Finally, this popular guest post by Tatyana may offer some additional food for thought about potential strategies. But again, the key is creating engagement and a fresh attitude toward the target language so this should serve as your highest priority for now.
I look forward to following your thread at the Track Your Progress board! With persistence and patience (and a lot of playfulness), you can experience growing success over the months and years ahead!
Adam Beck is the founder of Bilingual Monkeys and The Bilingual Zoo, and the author of the book "Maximize Your Child's Bilingual Ability", praised worldwide by parents and experts in the field. Available at Amazon amzn.to/22XKuCt, the global Amazon sites, and other booksellers.
Mayken: My 7-year-old, her ML dad and a ml family are going to the Christmas market at a ml school today - and I can't go with them! (Hope that ML dad's presence doesn't stop the kids from speaking ml together.)
Dec 2, 2017 22:12:04 GMT 9
Amy: I'm sure the language balance is heavily in favour of the ml. Don't you worry Mayken. And it's also good that your daughter sees that the ml exists beyond the Mummy sphere. It will give more weight to the ml to hear from another sphere.
Dec 2, 2017 22:51:42 GMT 9
Mayken: In the end, it was my daughter with ML dad and the other girl with ML mom (but who's fluent in ml). The other girl got tired of ml after a while but my girl chatted with people in ml and bought ml books and a snack, all in ml!
Dec 5, 2017 0:29:57 GMT 9
Amy: Not so bad after all then, Mayken
Dec 5, 2017 6:27:24 GMT 9
Mayken: Not bad at all, I just regret I wasn't there with them.
Dec 6, 2017 6:11:36 GMT 9
Amy: As the French have it Mayken: "ce n'est que partie remise!"
Dec 6, 2017 18:47:06 GMT 9
Mayken: My daughter wrote her letter to Santa in the ml this weekend, and we'll send it to Santa's address in the ml country, that way she'll get an ml letter back from him!
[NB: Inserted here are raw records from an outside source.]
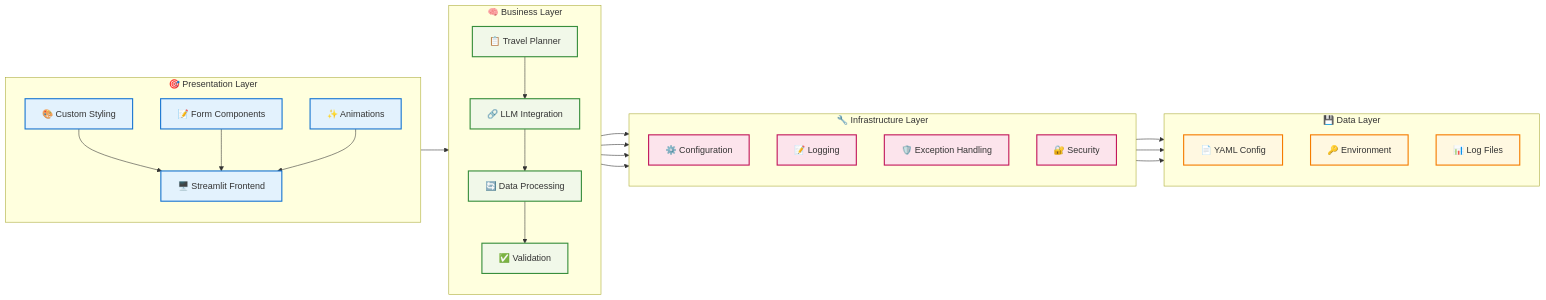
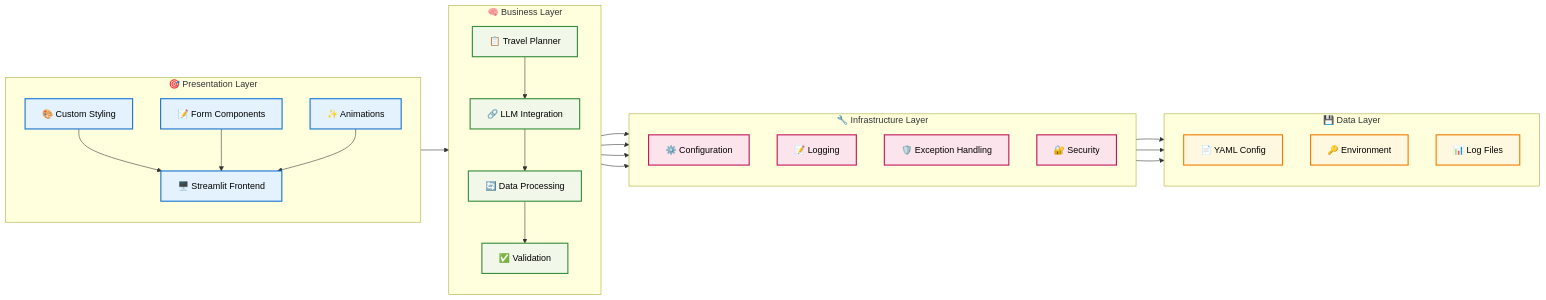
One commit to neerajprasad209/LLM-POWERED-TRAVELL_PLANNER changed the third of 9 diagrams in HLD_Document.md. Above: the diagram before and after it, drawn with Mermaid. The commit also changed other lines of this file, not shown here.

````diff
--- a/HLD_Document.md
+++ b/HLD_Document.md
@@ -98,61 +98,61 @@
 ```mermaid
 graph LR
     subgraph "🎯 Presentation Layer"
         direction TB
         A1["🖥️ Streamlit Frontend"]
         A2["🎨 Custom Styling"]
         A3["📝 Form Components"]
         A4["✨ Animations"]
     end
     
     subgraph "🧠 Business Layer"
         direction TB
         B1["📋 Travel Planner"]
         B2["🔗 LLM Integration"]
         B3["🔄 Data Processing"]
         B4["✅ Validation"]
     end
     
     subgraph "🔧 Infrastructure Layer"
         direction TB
         C1["⚙️ Configuration"]
         C2["📝 Logging"]
         C3["🛡️ Exception Handling"]
         C4["🔐 Security"]
     end
     
     subgraph "💾 Data Layer"
         direction TB
         D1["📄 YAML Config"]
         D2["🔑 Environment"]
         D3["📊 Log Files"]
     end
     
     A1 --> B1
     A2 --> A1
     A3 --> A1
     A4 --> A1
     
     B1 --> B2
     B2 --> B3
     B3 --> B4
     
     B1 --> C1
     B2 --> C2
     B3 --> C3
     B4 --> C4
     
     C1 --> D1
     C1 --> D2
     C2 --> D3
     
-    classDef presentation fill:#e3f2fd,stroke:#1976d2,stroke-width:2px
-    classDef business fill:#f1f8e9,stroke:#388e3c,stroke-width:2px
-    classDef infrastructure fill:#fce4ec,stroke:#c2185b,stroke-width:2px
-    classDef data fill:#fff8e1,stroke:#f57c00,stroke-width:2px
+    classDef presentation fill:#e3f2fd,stroke:#1976d2,stroke-width:2px,color:#000000
+    classDef business fill:#f1f8e9,stroke:#388e3c,stroke-width:2px,color:#000000
+    classDef infrastructure fill:#fce4ec,stroke:#c2185b,stroke-width:2px,color:#000000
+    classDef data fill:#fff8e1,stroke:#f57c00,stroke-width:2px,color:#000000
     
     class A1,A2,A3,A4 presentation
     class B1,B2,B3,B4 business
     class C1,C2,C3,C4 infrastructure
     class D1,D2,D3 data
 ```
````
Last item on her wishlist reads "The second Harry Potter book, and more books."
Dec 11, 2017 23:59:38 GMT 9
Adam Beck: More books is always good!
Dec 12, 2017 8:15:58 GMT 9
Adam Beck: For Christmas: The Most Beautiful Video You Might Ever See About a Bilingual Familybuff.ly/2nI2yrE
Dec 12, 2017 8:16:04 GMT 9